— Make it a crime to transport or harbor an undocumented immigrant.
— Allow discrimination lawsuits against companies that dismiss legal workers while hiring undocumented immigrants.
— Forbid businesses from taking tax deductions for wages paid to workers who are in the country illegally.
Blackburn heard arguments from opponents including the Obama administration, immigrant-support groups and civil libertarians before it was supposed to take effect Sept. 1. The Justice Department contended the state law encroaches on the federal government's duty to enforce immigration law, and other opponents argued it violated basic rights to free speech and travel.
She put the entire law on hold last month, but didn't rule on whether it was constitutional, saying she needed more time.
Similar, less-restrictive laws have been passed in Arizona, Utah, Indiana and Georgia, and federal judges already have blocked all or parts of those.

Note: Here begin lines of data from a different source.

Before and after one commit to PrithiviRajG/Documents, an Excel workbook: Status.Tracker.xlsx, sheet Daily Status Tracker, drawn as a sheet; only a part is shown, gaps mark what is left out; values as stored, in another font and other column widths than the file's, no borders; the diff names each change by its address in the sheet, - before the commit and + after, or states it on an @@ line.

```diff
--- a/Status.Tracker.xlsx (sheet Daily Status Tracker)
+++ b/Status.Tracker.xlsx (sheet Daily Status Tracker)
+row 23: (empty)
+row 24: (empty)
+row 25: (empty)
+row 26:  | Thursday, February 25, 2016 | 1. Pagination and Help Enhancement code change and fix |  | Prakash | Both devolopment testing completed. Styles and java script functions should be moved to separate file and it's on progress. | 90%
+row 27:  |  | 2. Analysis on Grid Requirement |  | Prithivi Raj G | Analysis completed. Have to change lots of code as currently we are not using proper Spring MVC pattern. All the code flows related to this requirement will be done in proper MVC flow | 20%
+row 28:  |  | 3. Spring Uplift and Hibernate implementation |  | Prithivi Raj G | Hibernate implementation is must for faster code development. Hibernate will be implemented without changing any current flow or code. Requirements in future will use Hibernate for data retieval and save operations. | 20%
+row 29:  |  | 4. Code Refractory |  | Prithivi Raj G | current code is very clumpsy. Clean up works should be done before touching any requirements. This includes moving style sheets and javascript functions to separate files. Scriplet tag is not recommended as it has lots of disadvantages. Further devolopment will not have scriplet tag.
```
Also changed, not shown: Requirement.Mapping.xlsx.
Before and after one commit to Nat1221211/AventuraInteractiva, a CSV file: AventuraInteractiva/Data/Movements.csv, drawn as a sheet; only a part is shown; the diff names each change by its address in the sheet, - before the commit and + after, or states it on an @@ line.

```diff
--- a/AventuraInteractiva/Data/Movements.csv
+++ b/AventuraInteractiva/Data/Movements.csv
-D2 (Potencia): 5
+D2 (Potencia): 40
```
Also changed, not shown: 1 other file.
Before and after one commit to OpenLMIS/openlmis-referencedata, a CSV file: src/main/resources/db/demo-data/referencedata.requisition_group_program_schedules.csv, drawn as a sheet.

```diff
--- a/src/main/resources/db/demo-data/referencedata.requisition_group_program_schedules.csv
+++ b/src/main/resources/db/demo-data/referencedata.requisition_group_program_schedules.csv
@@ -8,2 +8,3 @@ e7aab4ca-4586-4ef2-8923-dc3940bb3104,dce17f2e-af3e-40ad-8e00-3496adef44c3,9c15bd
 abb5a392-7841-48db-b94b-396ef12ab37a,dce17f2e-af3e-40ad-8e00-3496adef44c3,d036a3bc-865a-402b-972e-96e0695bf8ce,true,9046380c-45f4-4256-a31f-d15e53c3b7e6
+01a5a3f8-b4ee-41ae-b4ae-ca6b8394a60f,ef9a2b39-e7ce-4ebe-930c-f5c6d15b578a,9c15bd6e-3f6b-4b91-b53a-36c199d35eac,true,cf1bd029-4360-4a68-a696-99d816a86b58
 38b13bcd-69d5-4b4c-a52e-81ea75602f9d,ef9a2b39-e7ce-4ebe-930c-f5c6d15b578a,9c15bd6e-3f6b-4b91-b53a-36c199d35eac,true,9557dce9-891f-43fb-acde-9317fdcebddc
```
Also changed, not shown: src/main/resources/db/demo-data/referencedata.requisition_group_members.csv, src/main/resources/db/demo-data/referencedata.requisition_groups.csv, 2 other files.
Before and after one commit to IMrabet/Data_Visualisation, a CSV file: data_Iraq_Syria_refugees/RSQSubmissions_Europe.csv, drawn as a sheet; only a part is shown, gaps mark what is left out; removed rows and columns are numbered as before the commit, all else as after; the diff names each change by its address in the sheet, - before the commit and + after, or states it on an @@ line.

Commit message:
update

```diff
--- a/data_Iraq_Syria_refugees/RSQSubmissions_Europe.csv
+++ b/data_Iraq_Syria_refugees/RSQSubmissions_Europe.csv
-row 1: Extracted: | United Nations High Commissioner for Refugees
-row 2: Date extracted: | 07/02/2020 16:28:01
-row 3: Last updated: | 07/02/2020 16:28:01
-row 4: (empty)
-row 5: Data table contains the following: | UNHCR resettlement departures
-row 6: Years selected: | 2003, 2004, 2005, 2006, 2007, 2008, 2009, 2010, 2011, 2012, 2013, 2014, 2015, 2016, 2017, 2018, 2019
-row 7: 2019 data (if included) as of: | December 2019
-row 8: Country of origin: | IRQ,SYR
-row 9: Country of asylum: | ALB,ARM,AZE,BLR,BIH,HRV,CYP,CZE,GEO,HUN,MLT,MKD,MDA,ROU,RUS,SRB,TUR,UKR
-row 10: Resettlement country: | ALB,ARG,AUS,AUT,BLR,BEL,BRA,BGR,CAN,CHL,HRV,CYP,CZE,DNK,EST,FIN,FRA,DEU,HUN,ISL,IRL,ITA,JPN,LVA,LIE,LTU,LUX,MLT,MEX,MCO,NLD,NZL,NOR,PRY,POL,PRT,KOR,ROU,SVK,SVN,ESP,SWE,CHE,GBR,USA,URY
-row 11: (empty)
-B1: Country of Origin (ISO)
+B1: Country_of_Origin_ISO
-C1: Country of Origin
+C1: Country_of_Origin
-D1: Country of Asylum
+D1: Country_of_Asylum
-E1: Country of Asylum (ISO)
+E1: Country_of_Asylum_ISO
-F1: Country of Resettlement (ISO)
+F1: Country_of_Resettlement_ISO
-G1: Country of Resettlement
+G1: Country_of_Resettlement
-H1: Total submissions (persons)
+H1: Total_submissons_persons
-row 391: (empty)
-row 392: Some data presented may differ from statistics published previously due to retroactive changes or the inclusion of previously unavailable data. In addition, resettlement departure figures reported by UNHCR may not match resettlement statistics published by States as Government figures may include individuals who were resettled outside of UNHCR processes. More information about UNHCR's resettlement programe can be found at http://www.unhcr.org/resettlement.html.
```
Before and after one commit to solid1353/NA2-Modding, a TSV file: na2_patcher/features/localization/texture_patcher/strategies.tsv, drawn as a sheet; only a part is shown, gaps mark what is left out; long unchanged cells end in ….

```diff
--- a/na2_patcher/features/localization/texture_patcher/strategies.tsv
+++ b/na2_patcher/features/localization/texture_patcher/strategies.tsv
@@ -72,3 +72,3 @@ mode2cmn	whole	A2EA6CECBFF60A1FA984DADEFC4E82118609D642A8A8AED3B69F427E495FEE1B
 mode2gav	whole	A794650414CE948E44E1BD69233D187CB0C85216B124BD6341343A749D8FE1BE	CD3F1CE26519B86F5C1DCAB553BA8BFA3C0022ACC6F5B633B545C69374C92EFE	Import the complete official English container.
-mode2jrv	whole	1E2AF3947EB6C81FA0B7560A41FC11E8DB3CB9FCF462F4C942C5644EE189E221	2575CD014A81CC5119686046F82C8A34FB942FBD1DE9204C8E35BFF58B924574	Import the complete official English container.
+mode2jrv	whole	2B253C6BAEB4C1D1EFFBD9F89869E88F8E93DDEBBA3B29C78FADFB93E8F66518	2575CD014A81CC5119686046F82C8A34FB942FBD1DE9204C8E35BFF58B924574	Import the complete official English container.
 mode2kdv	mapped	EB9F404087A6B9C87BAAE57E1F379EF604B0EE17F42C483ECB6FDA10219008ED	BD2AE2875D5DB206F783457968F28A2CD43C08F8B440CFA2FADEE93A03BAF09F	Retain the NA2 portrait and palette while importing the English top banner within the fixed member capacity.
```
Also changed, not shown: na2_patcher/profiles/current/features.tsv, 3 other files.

Immigration became a hot issue in Alabama over the last decade as the state's Hispanic population grew by 145 percent to about 185,600. While the group still represents only about 4 percent of the population, some counties in north Alabama have large Spanish-speaking communities and schools where most of the students are Hispanic.
Alabama Republicans have long sought to clamp down on illegal immigration and passed the law earlier this year after gaining control of the Legislature for the first time since Reconstruction. GOP Gov. Robert Bentley signed it, saying it was vital to protect jobs of legal residents.
Both supporters and critics say it is the nation's toughest partly because of a section that would require public schools to verify the citizenship status of students and report statistics to the state. undocumented immigrants wouldn't be barred attending public schools, but opponents contend the law is designed to decrease enrollment by creating a climate of fear.
In a statement on behalf of 150 United Methodist pastors who signed a letter opposing the law, Revs. Matt Lacey and R.G. Lyons said church leaders were "pleased to see some of the harsh and far-reaching elements of the law have been struck down."
"We feel that many of these elements, written by members of the State House and Senate who campaign on Christianity, are not representative of the message of Christ who welcomed the stranger despite country of origin or status," they said.
Based on reporting by the Associated Press.